CHICAGO - Defaults by small and medium-sized U.S. businesses on loans, leases and credit lines to finance capital equipment investment fell for the first time in two years in December, adding to signs of a nascent economic recovery, PayNet Inc reported.
Accounts behind 180 days or more, or in default and unlikely to ever get paid, fell to 0.87 percent of total receivables in December from 0.89 percent in November, according to PayNet, which provides risk-management tools to the commercial lending industry.
The drop snapped a two-year increase in defaults which crept up steadily along with other measures of borrower stress as the economic downturn and the shutdown of the credit markets put the squeeze on businesses.
Accounts in moderate delinquency, or those behind by 30 days or more, fell in December to 4.22 percent from 4.26 percent in November, PayNet said Tuesday.
Accounts 90 days or more behind in payment, or in severe delinquency, fell to 1.34 percent in December from 1.41 percent in November.
The company's Small Business Lending Index, which measures the overall volume of financing, fell just 8.6 percent year-over-year in December, following a downwardly revised 8.4-percent decline in November. They were the first non-double-digit declines in nearly two years.
Still, lending remained well below levels at the onset of the recent recession. And at more than 4 percent, moderate delinquencies on loan payments are running at more than twice the rate typical in better times, said Bill Phelan, PayNet's president and founder.
The headline here is that the recession in this economy is most likely over, but full recovery to pre-recessionary levels is still years away, Phelan said from PayNet's offices in Skokie, Illinois. It will likely be at least another 12 months before delinquencies fall to the pre-recession level of less than 2 percent, he said.
PayNet's data comes one day after the Institute of Supply Management said its closely watched index of national factory activity rose more than expected last month, hitting its highest level since 2004.
The borrowing data suggests one more factor in the recovery: existing borrowers are repaying more loans on time, and lenders are less resistant to extending the credit needed for businesses to invest in capital equipment.

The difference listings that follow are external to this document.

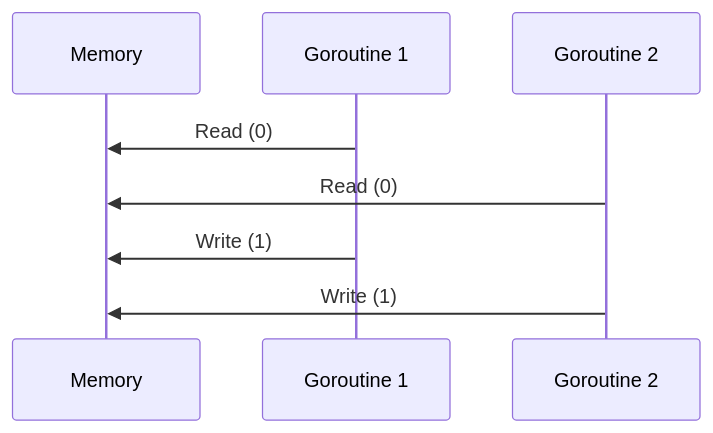
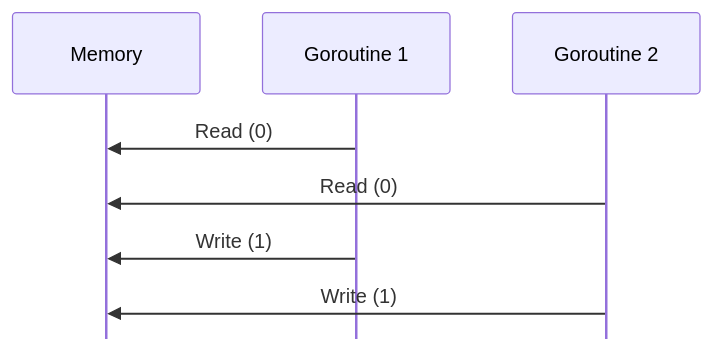
Before and after one commit to bezmoradi/tutorials: the diagram in go/17-concurrency.md, drawn with Mermaid. The commit also changed other lines of this file, not shown here.

````diff
--- a/go/17-concurrency.md
+++ b/go/17-concurrency.md
@@ -1043,11 +1041,12 @@
 ```mermaid
+%%{init: {'sequence': {'mirrorActors': false}}}%%
 sequenceDiagram
     participant M as Memory
     participant G1 as Goroutine 1
     participant G2 as Goroutine 2
 
     G1->>M: Read (0)
     G2->>M: Read (0)
     G1->>M: Write (1)
     G2->>M: Write (1)
 ```
````
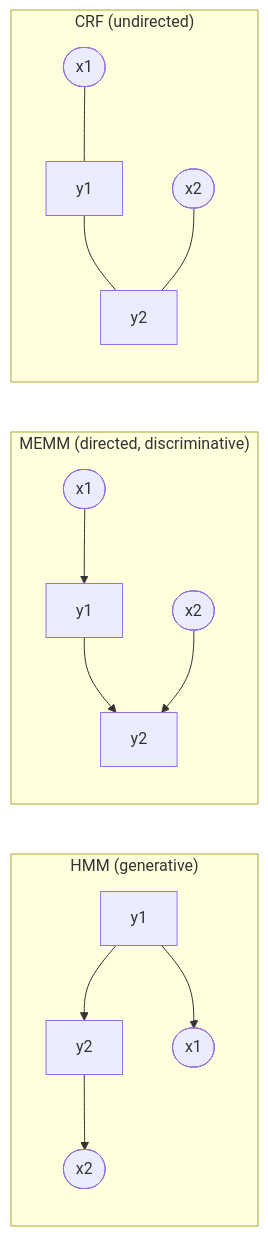
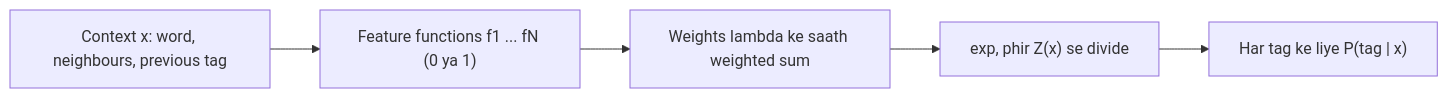
The third of 4 diagrams in content/natural-language-processing/notes/hmm-maxent-crf.hi.mdx (TrendySloth1001/sem-seven-notes), drawn with Mermaid before and after one commit. The commit also changed other lines of this file and 406 other files, not shown here.

````diff
--- a/content/natural-language-processing/notes/hmm-maxent-crf.hi.mdx
+++ b/content/natural-language-processing/notes/hmm-maxent-crf.hi.mdx
@@ -556,19 +182,8 @@
 ```mermaid
-%% caption: HMM, MEMM aur CRF do positions ke liye graphs ki tarah. HMM: tags words paida karte hain. MEMM: words har tag ko feed karte hain, aur har tag apna alag normalise hota hai. CRF: undirected links, poore sequence ke liye ek normaliser.
+%% caption: MaxEnt tagger ek word ko kaise score karta hai.
 flowchart LR
-  subgraph H["HMM (generative)"]
-    hy1["y1"] --> hy2["y2"]
-    hy1 --> hx1(["x1"])
-    hy2 --> hx2(["x2"])
-  end
-  subgraph M["MEMM (directed, discriminative)"]
-    mx1(["x1"]) --> my1["y1"]
-    my1 --> my2["y2"]
-    mx2(["x2"]) --> my2
-  end
-  subgraph C["CRF (undirected)"]
-    cy1["y1"] --- cy2["y2"]
-    cx1(["x1"]) --- cy1
-    cx2(["x2"]) --- cy2
-  end
+  A["Context x: word, neighbours, previous tag"] --> B["Feature functions f1 ... fN (0 ya 1)"]
+  B --> C["Weights lambda ke saath weighted sum"]
+  C --> D["exp, phir Z(x) se divide"]
+  D --> E["Har tag ke liye P(tag | x)"]
 ```
````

We really do see it as a sea change in demand for borrowing by small business, and in turn an indication of investment, Phelan said, referring to slowdown in the decline in lending in November and December.
PayNet collects real-time loan information, such as originations and delinquencies, from more than 200 leading U.S. capital equipment lenders.
(Editing by Andrew Hay)